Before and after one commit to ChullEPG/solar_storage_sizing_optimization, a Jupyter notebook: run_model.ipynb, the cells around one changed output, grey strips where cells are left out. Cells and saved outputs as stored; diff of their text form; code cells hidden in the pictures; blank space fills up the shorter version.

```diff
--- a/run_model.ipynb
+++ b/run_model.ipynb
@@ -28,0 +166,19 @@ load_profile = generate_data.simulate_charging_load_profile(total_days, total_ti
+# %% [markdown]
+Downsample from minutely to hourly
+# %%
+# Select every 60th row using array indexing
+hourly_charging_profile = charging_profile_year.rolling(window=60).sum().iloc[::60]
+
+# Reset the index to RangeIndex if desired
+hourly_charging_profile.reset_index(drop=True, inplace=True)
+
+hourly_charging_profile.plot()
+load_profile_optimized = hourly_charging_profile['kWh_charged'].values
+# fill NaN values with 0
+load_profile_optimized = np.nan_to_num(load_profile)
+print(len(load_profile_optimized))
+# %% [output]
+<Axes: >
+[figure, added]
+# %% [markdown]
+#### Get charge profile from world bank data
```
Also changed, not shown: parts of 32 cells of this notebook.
__________
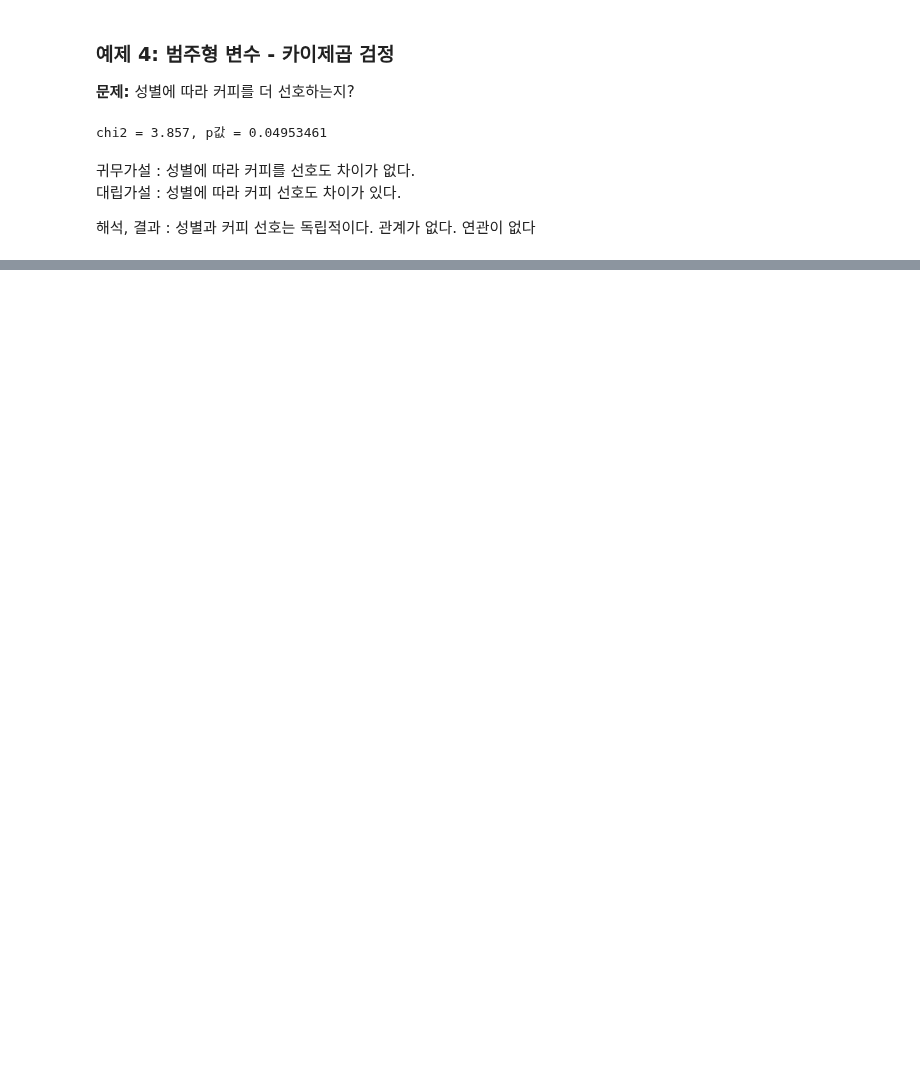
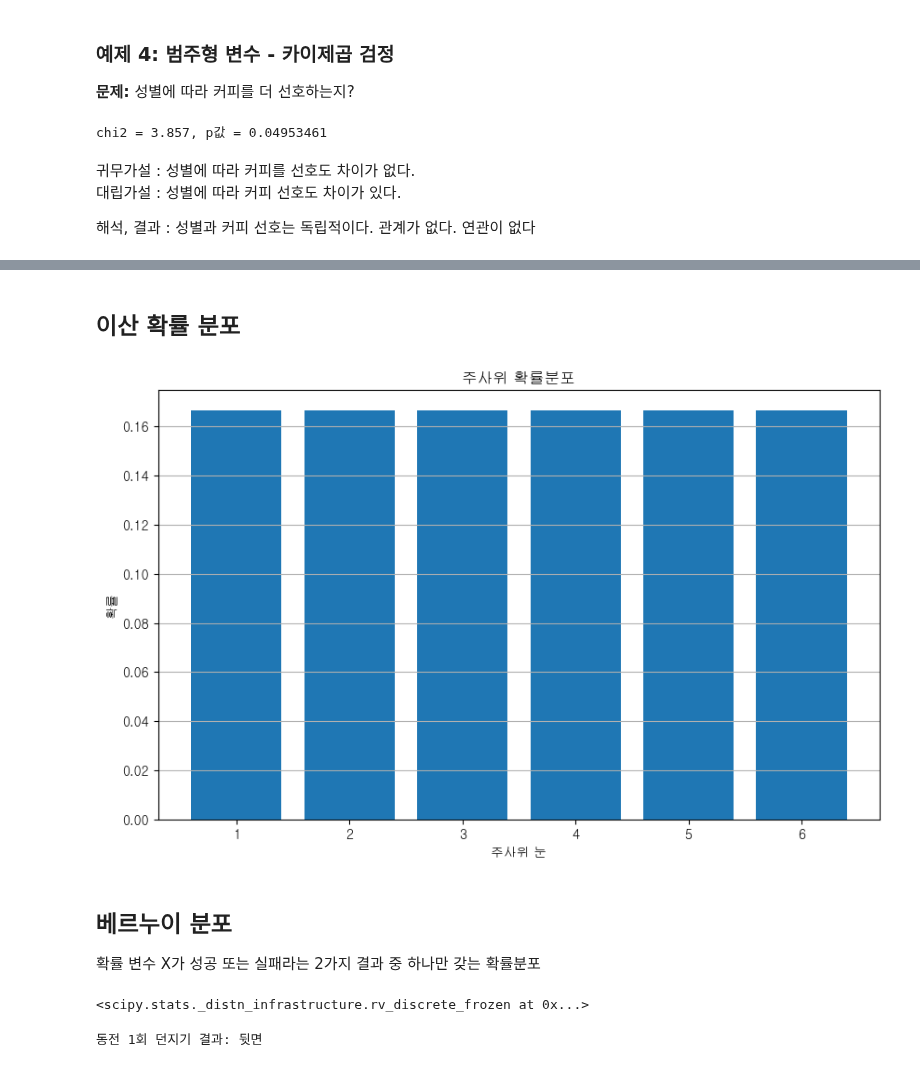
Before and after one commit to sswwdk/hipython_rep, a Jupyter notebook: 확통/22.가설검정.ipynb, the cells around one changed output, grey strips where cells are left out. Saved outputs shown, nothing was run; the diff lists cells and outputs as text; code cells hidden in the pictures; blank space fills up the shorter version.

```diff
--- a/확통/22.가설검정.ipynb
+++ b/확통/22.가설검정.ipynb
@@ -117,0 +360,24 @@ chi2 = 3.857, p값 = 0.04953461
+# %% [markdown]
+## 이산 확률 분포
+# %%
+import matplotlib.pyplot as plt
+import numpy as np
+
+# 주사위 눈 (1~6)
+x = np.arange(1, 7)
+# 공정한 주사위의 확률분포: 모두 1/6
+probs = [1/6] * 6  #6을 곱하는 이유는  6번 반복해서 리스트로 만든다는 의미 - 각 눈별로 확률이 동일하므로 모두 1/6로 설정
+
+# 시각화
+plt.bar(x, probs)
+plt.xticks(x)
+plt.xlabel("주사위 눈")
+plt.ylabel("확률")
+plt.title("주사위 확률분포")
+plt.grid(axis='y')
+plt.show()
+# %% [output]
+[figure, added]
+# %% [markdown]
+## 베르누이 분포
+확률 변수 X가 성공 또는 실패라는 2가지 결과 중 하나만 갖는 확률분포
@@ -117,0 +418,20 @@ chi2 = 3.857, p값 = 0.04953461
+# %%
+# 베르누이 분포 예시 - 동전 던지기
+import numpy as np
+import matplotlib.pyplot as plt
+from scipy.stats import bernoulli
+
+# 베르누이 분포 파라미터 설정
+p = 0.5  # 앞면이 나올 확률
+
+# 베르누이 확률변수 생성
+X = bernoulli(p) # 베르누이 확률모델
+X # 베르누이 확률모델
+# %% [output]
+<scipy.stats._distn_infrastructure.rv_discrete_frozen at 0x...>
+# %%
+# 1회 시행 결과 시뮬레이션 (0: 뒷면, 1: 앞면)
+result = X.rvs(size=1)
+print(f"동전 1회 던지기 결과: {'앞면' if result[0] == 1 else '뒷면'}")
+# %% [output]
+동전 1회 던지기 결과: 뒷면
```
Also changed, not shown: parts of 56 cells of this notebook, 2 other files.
__________
**What the exercise asks**
Output the lines of the records above exactly as they appear, from the line containing "to ChullEPG/solar_storage_sizing_optimization, a" through the line containing "Also changed, not shown: parts of 32".

**Output of the exercise**
Before and after one commit to ChullEPG/solar_storage_sizing_optimization, a Jupyter notebook: run_model.ipynb, the cells around one changed output, grey strips where cells are left out. Cells and saved outputs as stored; diff of their text form; code cells hidden in the pictures; blank space fills up the shorter version.

```diff
--- a/run_model.ipynb
+++ b/run_model.ipynb
@@ -28,0 +166,19 @@ load_profile = generate_data.simulate_charging_load_profile(total_days, total_ti
+# %% [markdown]
+Downsample from minutely to hourly
+# %%
+# Select every 60th row using array indexing
+hourly_charging_profile = charging_profile_year.rolling(window=60).sum().iloc[::60]
+
+# Reset the index to RangeIndex if desired
+hourly_charging_profile.reset_index(drop=True, inplace=True)
+
+hourly_charging_profile.plot()
+load_profile_optimized = hourly_charging_profile['kWh_charged'].values
+# fill NaN values with 0
+load_profile_optimized = np.nan_to_num(load_profile)
+print(len(load_profile_optimized))
+# %% [output]
+<Axes: >
+[figure, added]
+# %% [markdown]
+#### Get charge profile from world bank data
```
Also changed, not shown: parts of 32 cells of this notebook.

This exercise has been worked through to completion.